--- Task goal ---
Your copy must hold every line of the records word for word. It must hold no pictures.

[User interface change data]
"""

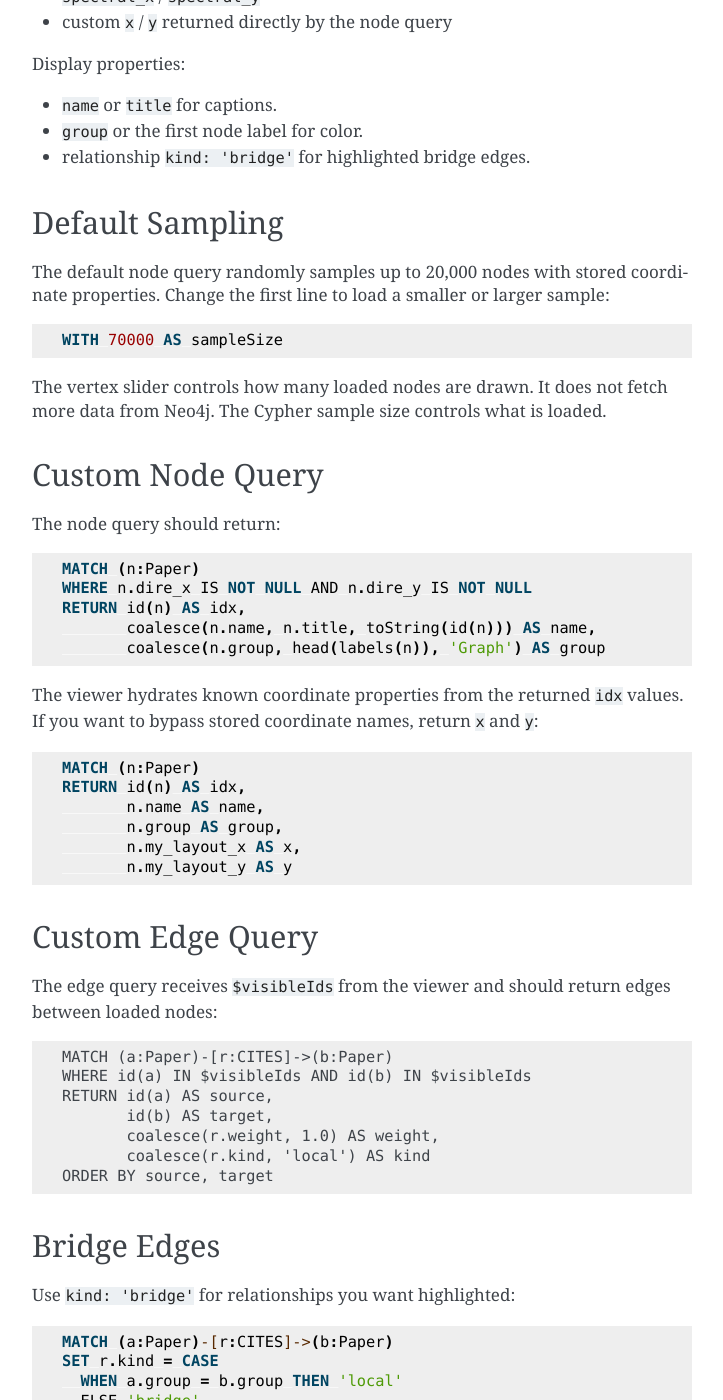
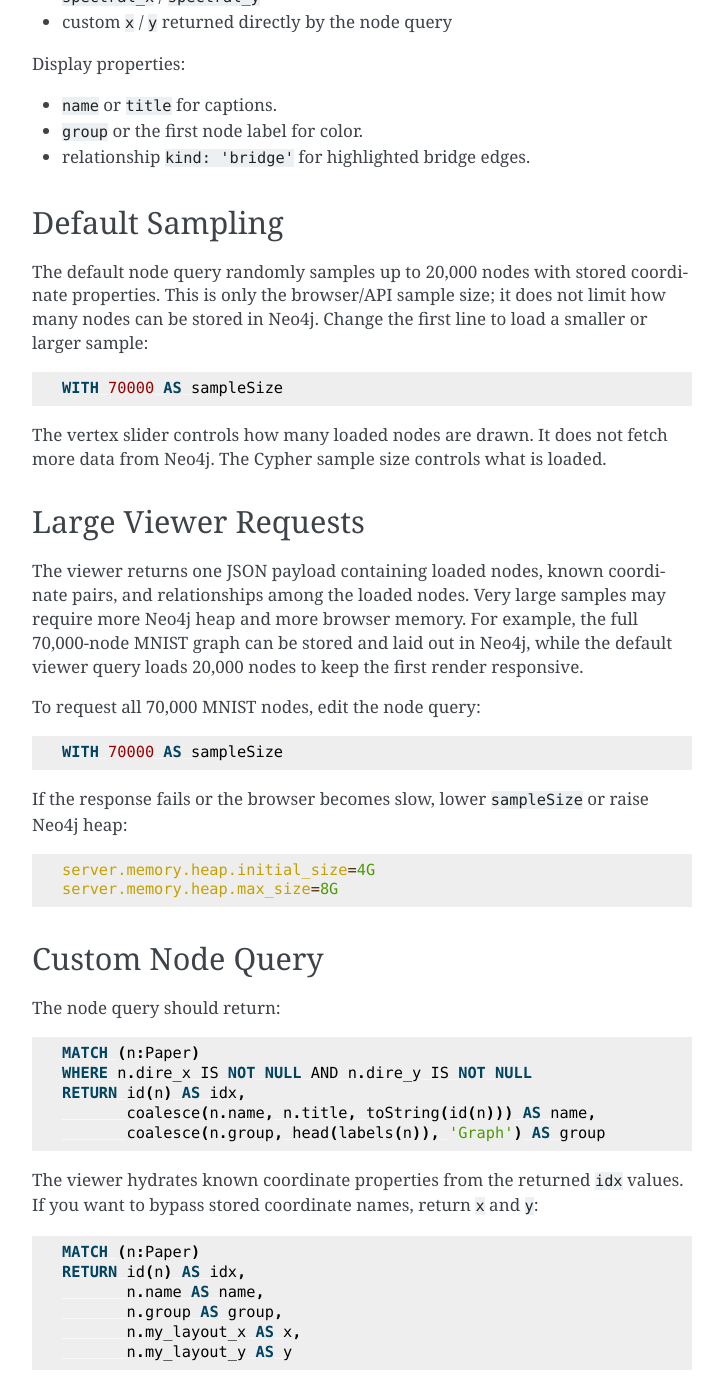
Before and after one commit to sashakolpakov/dire-neo4j, a Sphinx documentation site: the page built from docs/viewer.rst, in a window 1280 px wide and 1400 px high, scrolled down 560 px. Shown: the whole window, without its empty margins (388-1111 px from the left). Built offline with Sphinx 7.4.7, drawn with Linux system fonts in a browser that asks for light colours; some of the changed text lies outside the part shown.

Commit message:
Clarify MNIST and viewer documentation

```diff
--- a/docs/viewer.rst
+++ b/docs/viewer.rst
@@ -35,7 +35,9 @@ Default Sampling
 ----------------
 
 The default node query randomly samples up to 20,000 nodes with stored
-coordinate properties. Change the first line to load a smaller or larger sample:
+coordinate properties. This is only the browser/API sample size; it does not
+limit how many nodes can be stored in Neo4j. Change the first line to load a
+smaller or larger sample:
 
 .. code-block:: cypher
 
@@ -43,6 +45,29 @@ coordinate properties. Change the first line to load a smaller or larger sample:
 
 The vertex slider controls how many loaded nodes are drawn. It does not fetch
 more data from Neo4j. The Cypher sample size controls what is loaded.
+
+Large Viewer Requests
+---------------------
+
+The viewer returns one JSON payload containing loaded nodes, known coordinate
+pairs, and relationships among the loaded nodes. Very large samples may require
+more Neo4j heap and more browser memory. For example, the full 70,000-node
+MNIST graph can be stored and laid out in Neo4j, while the default viewer query
+loads 20,000 nodes to keep the first render responsive.
+
+To request all 70,000 MNIST nodes, edit the node query:
+
+.. code-block:: cypher
+
+   WITH 70000 AS sampleSize
+
+If the response fails or the browser becomes slow, lower ``sampleSize`` or raise
+Neo4j heap:
+
+.. code-block:: properties
+
+   server.memory.heap.initial_size=4G
+   server.memory.heap.max_size=8G
 
 Custom Node Query
 -----------------
```
Also changed, not shown: README.md (+27 -5 lines), docs/data-ingestion.rst (+9 -6 lines), docs/troubleshooting.rst (+22 -0 lines), examples/mnist/README.md.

"""

--- Finished exercise ---
Before and after one commit to sashakolpakov/dire-neo4j, a Sphinx documentation site: the page built from docs/viewer.rst, in a window 1280 px wide and 1400 px high, scrolled down 560 px. Shown: the whole window, without its empty margins (388-1111 px from the left). Built offline with Sphinx 7.4.7, drawn with Linux system fonts in a browser that asks for light colours; some of the changed text lies outside the part shown.

Commit message:
Clarify MNIST and viewer documentation

```diff
--- a/docs/viewer.rst
+++ b/docs/viewer.rst
@@ -35,7 +35,9 @@ Default Sampling
 ----------------
 
 The default node query randomly samples up to 20,000 nodes with stored
-coordinate properties. Change the first line to load a smaller or larger sample:
+coordinate properties. This is only the browser/API sample size; it does not
+limit how many nodes can be stored in Neo4j. Change the first line to load a
+smaller or larger sample:
 
 .. code-block:: cypher
 
@@ -43,6 +45,29 @@ coordinate properties. Change the first line to load a smaller or larger sample:
 
 The vertex slider controls how many loaded nodes are drawn. It does not fetch
 more data from Neo4j. The Cypher sample size controls what is loaded.
+
+Large Viewer Requests
+---------------------
+
+The viewer returns one JSON payload containing loaded nodes, known coordinate
+pairs, and relationships among the loaded nodes. Very large samples may require
+more Neo4j heap and more browser memory. For example, the full 70,000-node
+MNIST graph can be stored and laid out in Neo4j, while the default viewer query
+loads 20,000 nodes to keep the first render responsive.
+
+To request all 70,000 MNIST nodes, edit the node query:
+
+.. code-block:: cypher
+
+   WITH 70000 AS sampleSize
+
+If the response fails or the browser becomes slow, lower ``sampleSize`` or raise
+Neo4j heap:
+
+.. code-block:: properties
+
+   server.memory.heap.initial_size=4G
+   server.memory.heap.max_size=8G
 
 Custom Node Query
 -----------------
```
Also changed, not shown: README.md (+27 -5 lines), docs/data-ingestion.rst (+9 -6 lines), docs/troubleshooting.rst (+22 -0 lines), examples/mnist/README.md.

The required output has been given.